Take the listing below and write it out again exactly, skipping any picture that it holds.

◇ ◇ ◇ ◇ ◇

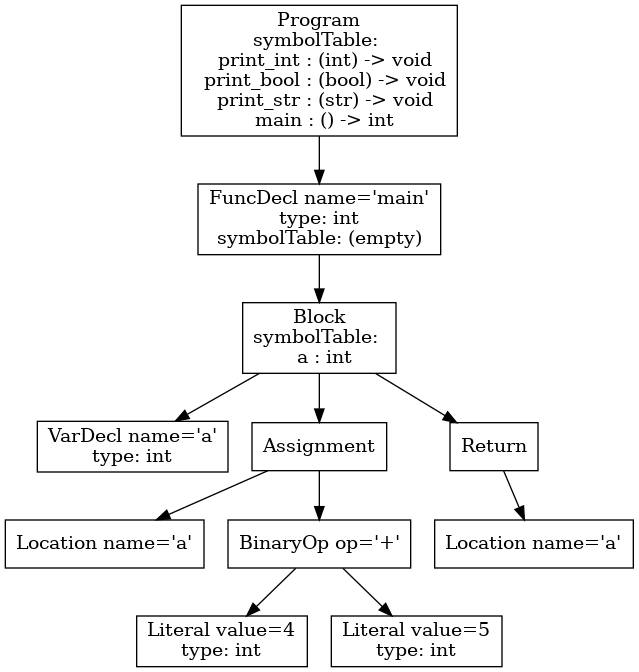
Earlier version of the Graphviz export tests/tree.png (phamml/p3-analysis). Its source is kept beside it as tree.dot. Source of this version:
```dot
digraph AST {
4 [shape=box, label="Literal value=true\ntype: bool"];
3 [shape=box, label="FuncCall name='foo'"];
3 -> 4;
6 [shape=box, label="Literal value=true\ntype: bool"];
8 [shape=box, label="VarDecl name='a'\ntype: int"];
9 [shape=box, label="VarDecl name='b'\ntype: int"];
10 [shape=box, label="VarDecl name='a'\ntype: int"];
7 [shape=box, label="Block\nsymbolTable: \n  a : int\n  b : int\n  a : int"];
7 -> 8;
7 -> 9;
7 -> 10;
5 [shape=box, label="WhileLoop"];
5 -> 6;
5 -> 7;
12 [shape=box, label="Literal value=0\ntype: int"];
11 [shape=box, label="Return"];
11 -> 12;
2 [shape=box, label="Block\nsymbolTable: (empty)"];
2 -> 3;
2 -> 5;
2 -> 11;
1 [shape=box, label="FuncDecl name='main'\ntype: int\nsymbolTable: (empty)"];
1 -> 2;
15 [shape=box, label="Return"];
14 [shape=box, label="Block\nsymbolTable: (empty)"];
14 -> 15;
13 [shape=box, label="FuncDecl name='foo'\ntype: bool\nsymbolTable: \n  i : int\n  b : bool"];
13 -> 14;
0 [shape=box, label="Program\nsymbolTable: \n  print_int : (int) -> void\n  print_bool : (bool) -> void\n  print_str : (str) -> void\n  main : () -> int\n  foo : (int, bool) -> void"];
0 -> 1;
0 -> 13;
}
```
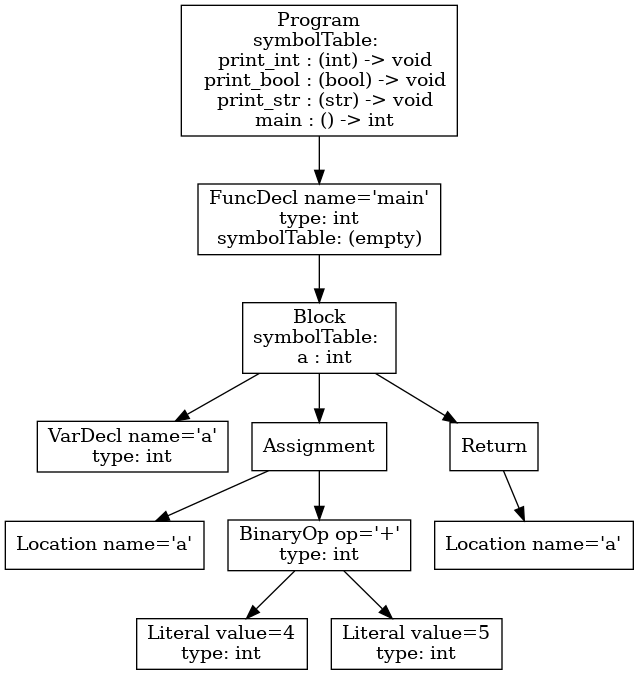
After the change.

Change to the diagram source:
```diff
@@ -1,33 +1,21 @@
 digraph AST {
-4 [shape=box, label="Literal value=true\ntype: bool"];
-3 [shape=box, label="FuncCall name='foo'"];
-3 -> 4;
-6 [shape=box, label="Literal value=true\ntype: bool"];
-8 [shape=box, label="VarDecl name='a'\ntype: int"];
-9 [shape=box, label="VarDecl name='b'\ntype: int"];
-10 [shape=box, label="VarDecl name='a'\ntype: int"];
-7 [shape=box, label="Block\nsymbolTable: \n  a : int\n  b : int\n  a : int"];
-7 -> 8;
-7 -> 9;
-7 -> 10;
-5 [shape=box, label="WhileLoop"];
-5 -> 6;
-5 -> 7;
-12 [shape=box, label="Literal value=0\ntype: int"];
-11 [shape=box, label="Return"];
-11 -> 12;
-2 [shape=box, label="Block\nsymbolTable: (empty)"];
+3 [shape=box, label="VarDecl name='i'\ntype: bool"];
+5 [shape=box, label="Location name='i'"];
+7 [shape=box, label="Literal value=5\ntype: int"];
+6 [shape=box, label="UnaryOp op='!'\ntype: bool"];
+6 -> 7;
+4 [shape=box, label="Assignment"];
+4 -> 5;
+4 -> 6;
+9 [shape=box, label="Literal value=0\ntype: int"];
+8 [shape=box, label="Return"];
+8 -> 9;
+2 [shape=box, label="Block\nsymbolTable: \n  i : bool"];
 2 -> 3;
-2 -> 5;
-2 -> 11;
+2 -> 4;
+2 -> 8;
 1 [shape=box, label="FuncDecl name='main'\ntype: int\nsymbolTable: (empty)"];
 1 -> 2;
-15 [shape=box, label="Return"];
-14 [shape=box, label="Block\nsymbolTable: (empty)"];
-14 -> 15;
-13 [shape=box, label="FuncDecl name='foo'\ntype: bool\nsymbolTable: \n  i : int\n  b : bool"];
-13 -> 14;
-0 [shape=box, label="Program\nsymbolTable: \n  print_int : (int) -> void\n  print_bool : (bool) -> void\n  print_str : (str) -> void\n  main : () -> int\n  foo : (int, bool) -> void"];
+0 [shape=box, label="Program\nsymbolTable: \n  print_int : (int) -> void\n  print_bool : (bool) -> void\n  print_str : (str) -> void\n  main : () -> int"];
 0 -> 1;
-0 -> 13;
 }
```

◇ ◇ ◇ ◇ ◇

Exercise output:
Earlier version of the Graphviz export tests/tree.png (phamml/p3-analysis). Its source is kept beside it as tree.dot. Source of this version:
```dot
digraph AST {
4 [shape=box, label="Literal value=true\ntype: bool"];
3 [shape=box, label="FuncCall name='foo'"];
3 -> 4;
6 [shape=box, label="Literal value=true\ntype: bool"];
8 [shape=box, label="VarDecl name='a'\ntype: int"];
9 [shape=box, label="VarDecl name='b'\ntype: int"];
10 [shape=box, label="VarDecl name='a'\ntype: int"];
7 [shape=box, label="Block\nsymbolTable: \n  a : int\n  b : int\n  a : int"];
7 -> 8;
7 -> 9;
7 -> 10;
5 [shape=box, label="WhileLoop"];
5 -> 6;
5 -> 7;
12 [shape=box, label="Literal value=0\ntype: int"];
11 [shape=box, label="Return"];
11 -> 12;
2 [shape=box, label="Block\nsymbolTable: (empty)"];
2 -> 3;
2 -> 5;
2 -> 11;
1 [shape=box, label="FuncDecl name='main'\ntype: int\nsymbolTable: (empty)"];
1 -> 2;
15 [shape=box, label="Return"];
14 [shape=box, label="Block\nsymbolTable: (empty)"];
14 -> 15;
13 [shape=box, label="FuncDecl name='foo'\ntype: bool\nsymbolTable: \n  i : int\n  b : bool"];
13 -> 14;
0 [shape=box, label="Program\nsymbolTable: \n  print_int : (int) -> void\n  print_bool : (bool) -> void\n  print_str : (str) -> void\n  main : () -> int\n  foo : (int, bool) -> void"];
0 -> 1;
0 -> 13;
}
```
After the change.

Change to the diagram source:
```diff
@@ -1,33 +1,21 @@
 digraph AST {
-4 [shape=box, label="Literal value=true\ntype: bool"];
-3 [shape=box, label="FuncCall name='foo'"];
-3 -> 4;
-6 [shape=box, label="Literal value=true\ntype: bool"];
-8 [shape=box, label="VarDecl name='a'\ntype: int"];
-9 [shape=box, label="VarDecl name='b'\ntype: int"];
-10 [shape=box, label="VarDecl name='a'\ntype: int"];
-7 [shape=box, label="Block\nsymbolTable: \n  a : int\n  b : int\n  a : int"];
-7 -> 8;
-7 -> 9;
-7 -> 10;
-5 [shape=box, label="WhileLoop"];
-5 -> 6;
-5 -> 7;
-12 [shape=box, label="Literal value=0\ntype: int"];
-11 [shape=box, label="Return"];
-11 -> 12;
-2 [shape=box, label="Block\nsymbolTable: (empty)"];
+3 [shape=box, label="VarDecl name='i'\ntype: bool"];
+5 [shape=box, label="Location name='i'"];
+7 [shape=box, label="Literal value=5\ntype: int"];
+6 [shape=box, label="UnaryOp op='!'\ntype: bool"];
+6 -> 7;
+4 [shape=box, label="Assignment"];
+4 -> 5;
+4 -> 6;
+9 [shape=box, label="Literal value=0\ntype: int"];
+8 [shape=box, label="Return"];
+8 -> 9;
+2 [shape=box, label="Block\nsymbolTable: \n  i : bool"];
 2 -> 3;
-2 -> 5;
-2 -> 11;
+2 -> 4;
+2 -> 8;
 1 [shape=box, label="FuncDecl name='main'\ntype: int\nsymbolTable: (empty)"];
 1 -> 2;
-15 [shape=box, label="Return"];
-14 [shape=box, label="Block\nsymbolTable: (empty)"];
-14 -> 15;
-13 [shape=box, label="FuncDecl name='foo'\ntype: bool\nsymbolTable: \n  i : int\n  b : bool"];
-13 -> 14;
-0 [shape=box, label="Program\nsymbolTable: \n  print_int : (int) -> void\n  print_bool : (bool) -> void\n  print_str : (str) -> void\n  main : () -> int\n  foo : (int, bool) -> void"];
+0 [shape=box, label="Program\nsymbolTable: \n  print_int : (int) -> void\n  print_bool : (bool) -> void\n  print_str : (str) -> void\n  main : () -> int"];
 0 -> 1;
-0 -> 13;
 }
```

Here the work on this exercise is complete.